Task to complete: Return each record unchanged and drop the images.

Data supplied:
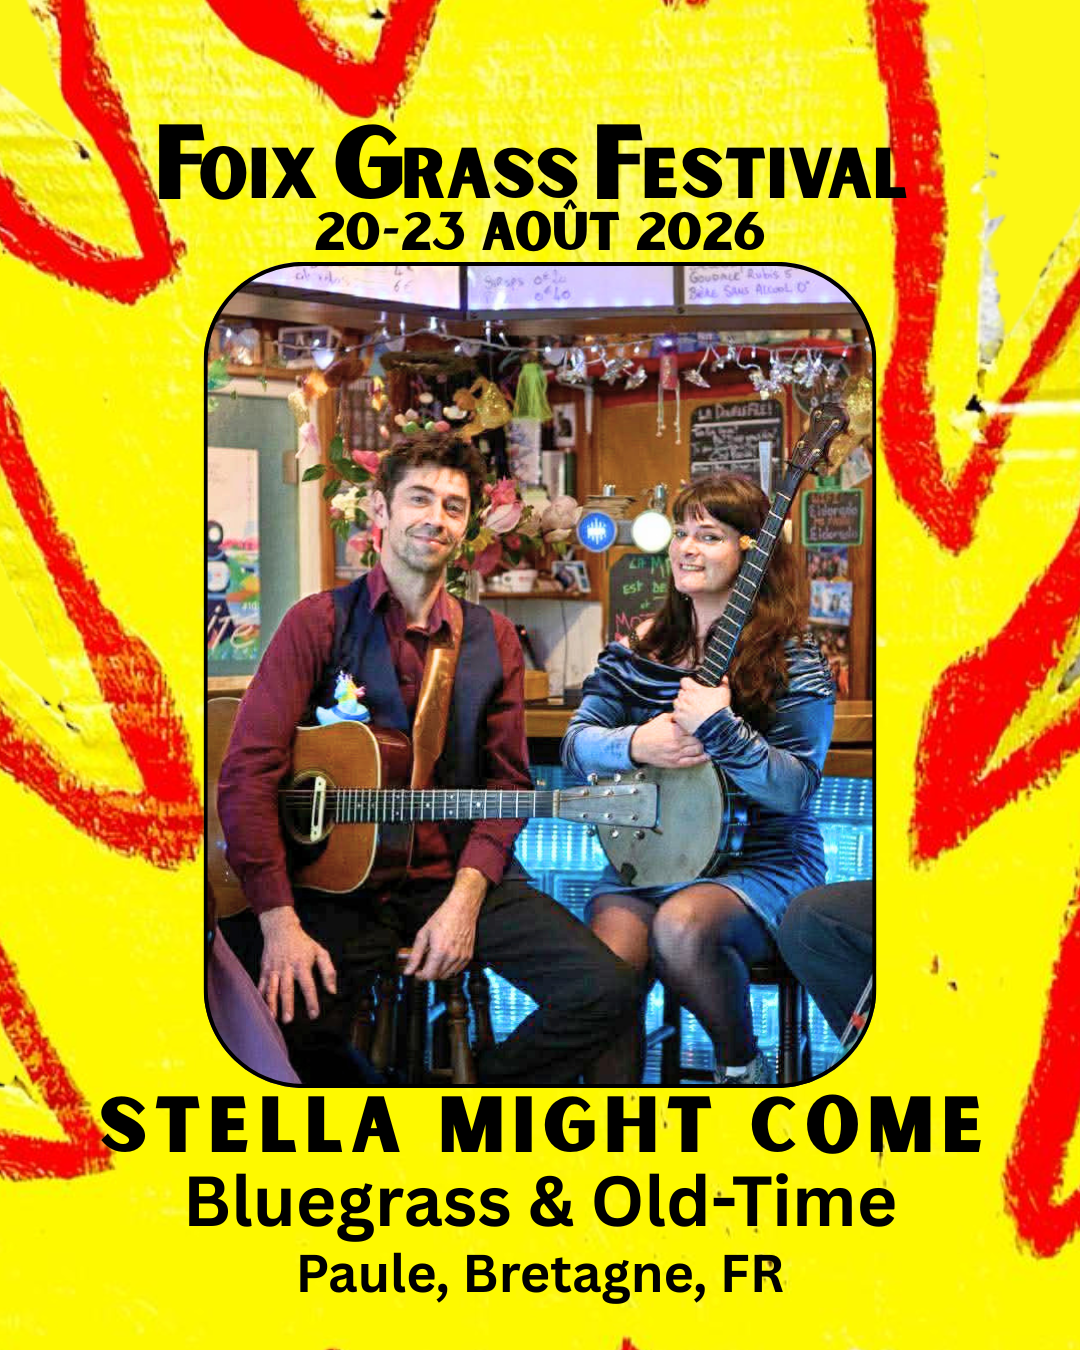
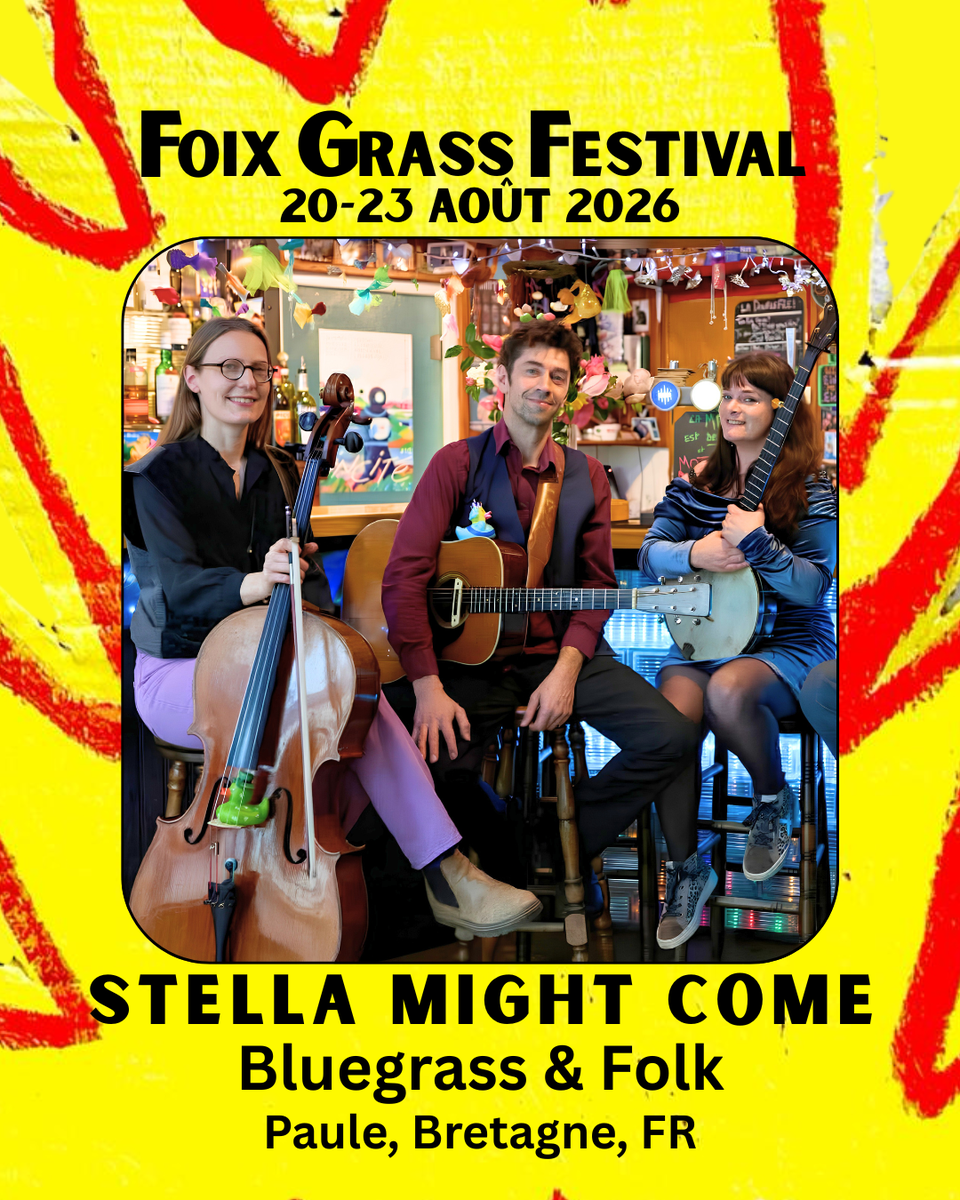
MAJ Stella Might Come : nouvelle bio (trio) + nouvelle affiche

diff --git a/layouts/index.html b/layouts/index.html
@@ -1062,11 +1062,11 @@
     </div>
     <div class="modal-info">
       <h2 class="modal-name">Stella Might Come</h2>
-      <p class="modal-genre">Bluegrass · Old-Time · Folk</p>
-      <span class="modal-origin">France</span>
+      <p class="modal-genre">Bluegrass · Folk</p>
+      <span class="modal-origin">Bretagne, France</span>
       <p class="modal-bio">
-        Duo bluegrass, old-time et folk composé de Danielle Titley à la guitare et au banjo, et de François Verguet à la guitare. Ce nouveau groupe est à l'origine un quartet, mais sera présent en duo à FoixGrass.<br><br>
-        Danielle Titley a écumé les scènes bluegrass françaises avec le Jack Danielle String Band et lance désormais ce nouveau projet.
+        Stella Might Come est un trio de cordes et de voix aux couleurs bluegrass et aux racines folk. La rencontre de trois musicien-nes venu-es d'univers différents lui donnent un son intimiste et groovy, un air souvent joyeux, parfois mélancolique, toujours chaleureux. Ensemble ils revisitent les chansons de Gillian Welch, Alison Krauss, Tim O'Brien et tant d'autres…<br><br>
+        Avec Danielle Titley et François Verguet au chant, à la guitare et au banjo, et Suzanne Fischer au chant et au violoncelle.
       </p>
     </div>
   </div>
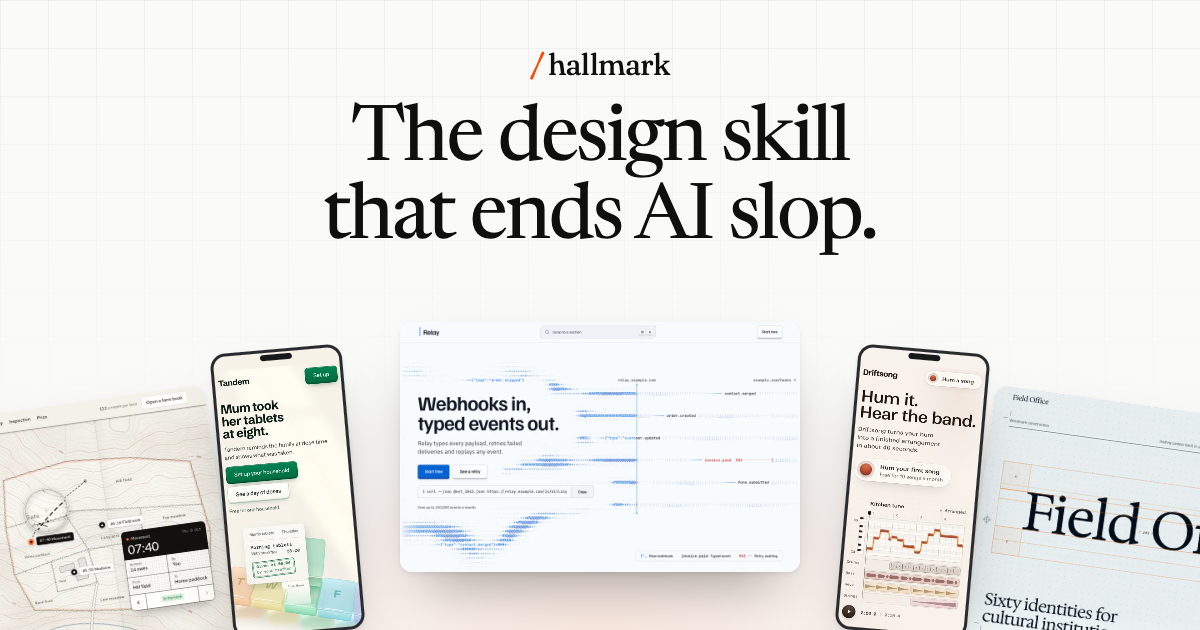
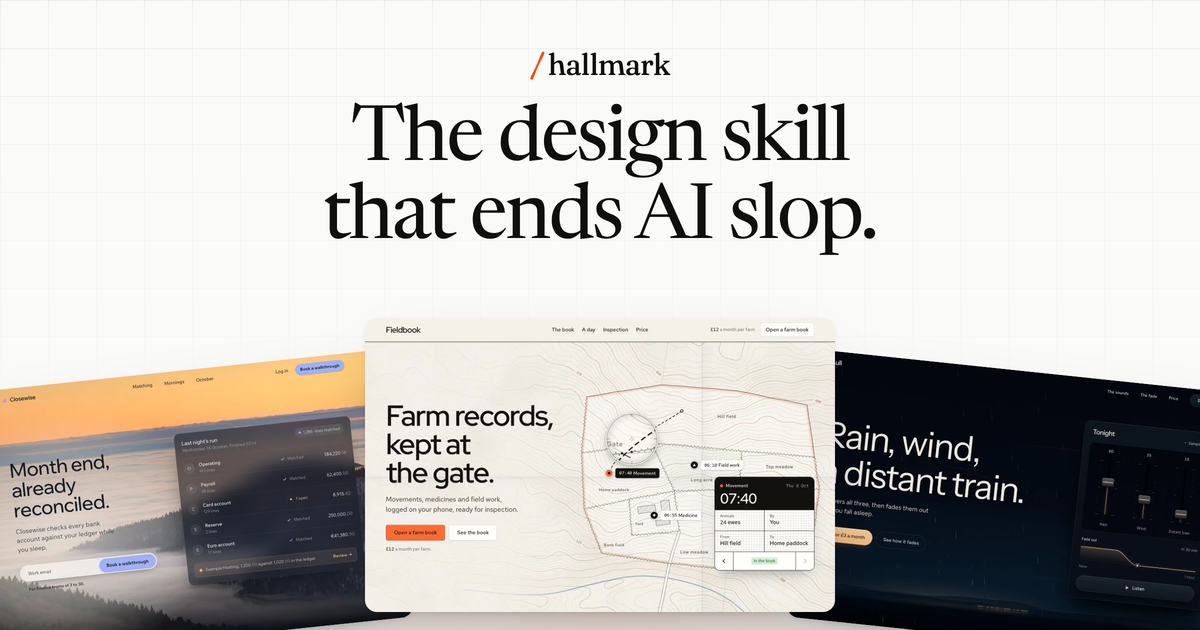
Site: a new social card, three theme pages with Fieldbook in the middle, versioned so shares fetch it fresh

diff --git a/site/index.html b/site/index.html
@@ -10,11 +10,12 @@
   <meta property="og:url" content="https://www.usehallmark.com/">
   <meta property="og:title" content="Hallmark, design taste for coding agents">
   <meta property="og:description" content="A design skill for Claude Code, Codex and OpenCode that ends AI slop.">
-  <meta property="og:image" content="https://www.usehallmark.com/OG-hallmark.png">
+  <meta property="og:image" content="https://www.usehallmark.com/OG-hallmark.png?v=20261022">
   <meta name="twitter:card" content="summary_large_image">
   <meta property="og:image:width" content="1200">
   <meta property="og:image:height" content="630">
-  <meta name="twitter:image" content="https://www.usehallmark.com/OG-hallmark.png">
+  <meta property="og:image:alt" content="Hallmark: the design skill that ends AI slop, over three theme pages">
+  <meta name="twitter:image" content="https://www.usehallmark.com/OG-hallmark.png?v=20261022">
   <link rel="icon" href="favicon.ico" sizes="32x32">
   <link rel="icon" type="image/svg+xml" href="favicon.svg">
   <link rel="apple-touch-icon" href="apple-touch-icon.png">

diff --git a/README.md b/README.md
@@ -7,7 +7,7 @@
 Made by Together AI.
 
 <p align="center">
-  <img src="site/OG-hallmark.png" alt="Hallmark, a design skill that refuses to look AI-generated" />
+  <img src="site/OG-hallmark.png" alt="Hallmark, the design skill that ends AI slop" />
 </p>
 
 Hallmark holds a hard floor and then gets out of the way. It deals three themes from a catalog of forty-eight materials, builds the page around what the visitor came to do, and lints the result in a real browser against the tells that read as machine-made: the eyebrow above every heading, tracked-capital labels, one coloured word in a headline, a page of empty frames or nothing but photographs, a hero that misses its screen, an email sign-up at the end of every page, a form that says thanks without sending anything. A fresh-context reviewer gets the last word.
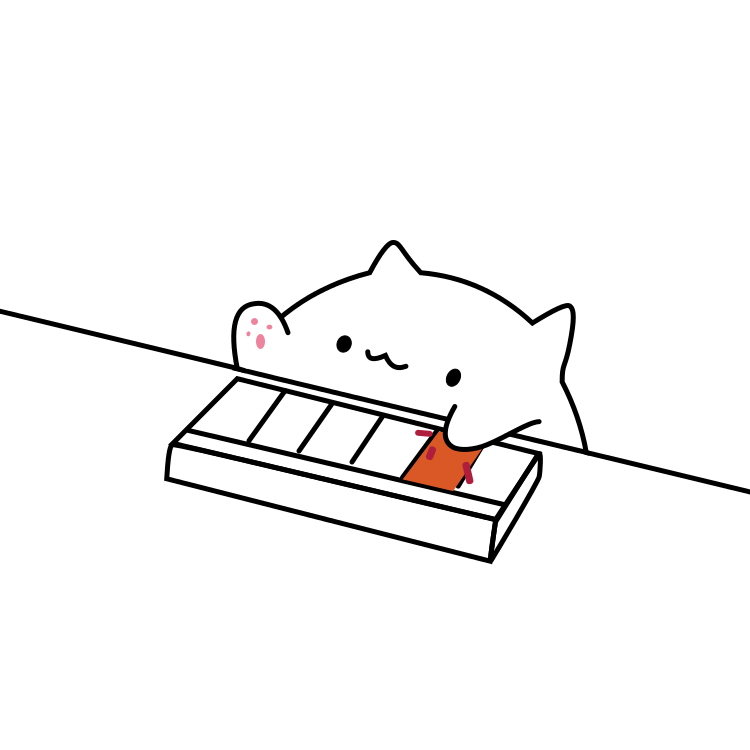
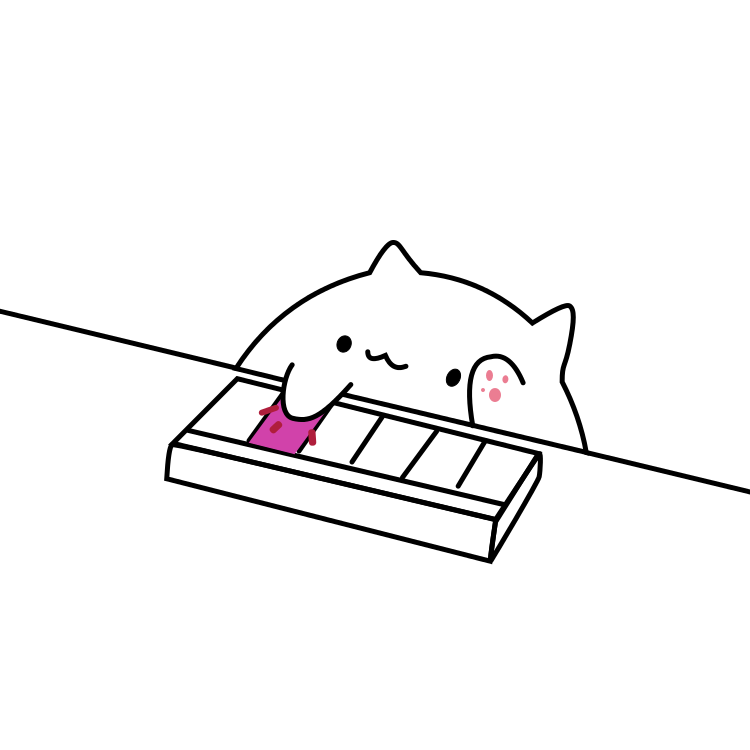
Reduced upper threshold

Changed region(s): [[0.5213, 0.46, 0.736, 0.6747], [0.3373, 0.4907, 0.4907, 0.6133], [0.3067, 0.3987, 0.3987, 0.4907]]

diff --git a/visualizers/bongo-cat.php b/visualizers/bongo-cat.php
@@ -33,7 +33,7 @@
 		function visualize(track_index, time, note) {
 			Tone.Draw.schedule(function() {
 				const $track = $('#track_' + track_index)
-				const image_down_index = 5 - Math.floor(note_list.indexOf(note.name) / 15)
+				const image_down_index = Math.floor(note_list.indexOf(note.name) / 13)
 
 				// Immediately set hands to up
 				$track.attr('src', 'visualizers/bongo-cat-u.png')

Solved problem:
MAJ Stella Might Come : nouvelle bio (trio) + nouvelle affiche

diff --git a/layouts/index.html b/layouts/index.html
@@ -1062,11 +1062,11 @@
     </div>
     <div class="modal-info">
       <h2 class="modal-name">Stella Might Come</h2>
-      <p class="modal-genre">Bluegrass · Old-Time · Folk</p>
-      <span class="modal-origin">France</span>
+      <p class="modal-genre">Bluegrass · Folk</p>
+      <span class="modal-origin">Bretagne, France</span>
       <p class="modal-bio">
-        Duo bluegrass, old-time et folk composé de Danielle Titley à la guitare et au banjo, et de François Verguet à la guitare. Ce nouveau groupe est à l'origine un quartet, mais sera présent en duo à FoixGrass.<br><br>
-        Danielle Titley a écumé les scènes bluegrass françaises avec le Jack Danielle String Band et lance désormais ce nouveau projet.
+        Stella Might Come est un trio de cordes et de voix aux couleurs bluegrass et aux racines folk. La rencontre de trois musicien-nes venu-es d'univers différents lui donnent un son intimiste et groovy, un air souvent joyeux, parfois mélancolique, toujours chaleureux. Ensemble ils revisitent les chansons de Gillian Welch, Alison Krauss, Tim O'Brien et tant d'autres…<br><br>
+        Avec Danielle Titley et François Verguet au chant, à la guitare et au banjo, et Suzanne Fischer au chant et au violoncelle.
       </p>
     </div>
   </div>
Site: a new social card, three theme pages with Fieldbook in the middle, versioned so shares fetch it fresh

diff --git a/site/index.html b/site/index.html
@@ -10,11 +10,12 @@
   <meta property="og:url" content="https://www.usehallmark.com/">
   <meta property="og:title" content="Hallmark, design taste for coding agents">
   <meta property="og:description" content="A design skill for Claude Code, Codex and OpenCode that ends AI slop.">
-  <meta property="og:image" content="https://www.usehallmark.com/OG-hallmark.png">
+  <meta property="og:image" content="https://www.usehallmark.com/OG-hallmark.png?v=20261022">
   <meta name="twitter:card" content="summary_large_image">
   <meta property="og:image:width" content="1200">
   <meta property="og:image:height" content="630">
-  <meta name="twitter:image" content="https://www.usehallmark.com/OG-hallmark.png">
+  <meta property="og:image:alt" content="Hallmark: the design skill that ends AI slop, over three theme pages">
+  <meta name="twitter:image" content="https://www.usehallmark.com/OG-hallmark.png?v=20261022">
   <link rel="icon" href="favicon.ico" sizes="32x32">
   <link rel="icon" type="image/svg+xml" href="favicon.svg">
   <link rel="apple-touch-icon" href="apple-touch-icon.png">

diff --git a/README.md b/README.md
@@ -7,7 +7,7 @@
 Made by Together AI.
 
 <p align="center">
-  <img src="site/OG-hallmark.png" alt="Hallmark, a design skill that refuses to look AI-generated" />
+  <img src="site/OG-hallmark.png" alt="Hallmark, the design skill that ends AI slop" />
 </p>
 
 Hallmark holds a hard floor and then gets out of the way. It deals three themes from a catalog of forty-eight materials, builds the page around what the visitor came to do, and lints the result in a real browser against the tells that read as machine-made: the eyebrow above every heading, tracked-capital labels, one coloured word in a headline, a page of empty frames or nothing but photographs, a hero that misses its screen, an email sign-up at the end of every page, a form that says thanks without sending anything. A fresh-context reviewer gets the last word.
Reduced upper threshold

Changed region(s): [[0.5213, 0.46, 0.736, 0.6747], [0.3373, 0.4907, 0.4907, 0.6133], [0.3067, 0.3987, 0.3987, 0.4907]]

diff --git a/visualizers/bongo-cat.php b/visualizers/bongo-cat.php
@@ -33,7 +33,7 @@
 		function visualize(track_index, time, note) {
 			Tone.Draw.schedule(function() {
 				const $track = $('#track_' + track_index)
-				const image_down_index = 5 - Math.floor(note_list.indexOf(note.name) / 15)
+				const image_down_index = Math.floor(note_list.indexOf(note.name) / 13)
 
 				// Immediately set hands to up
 				$track.attr('src', 'visualizers/bongo-cat-u.png')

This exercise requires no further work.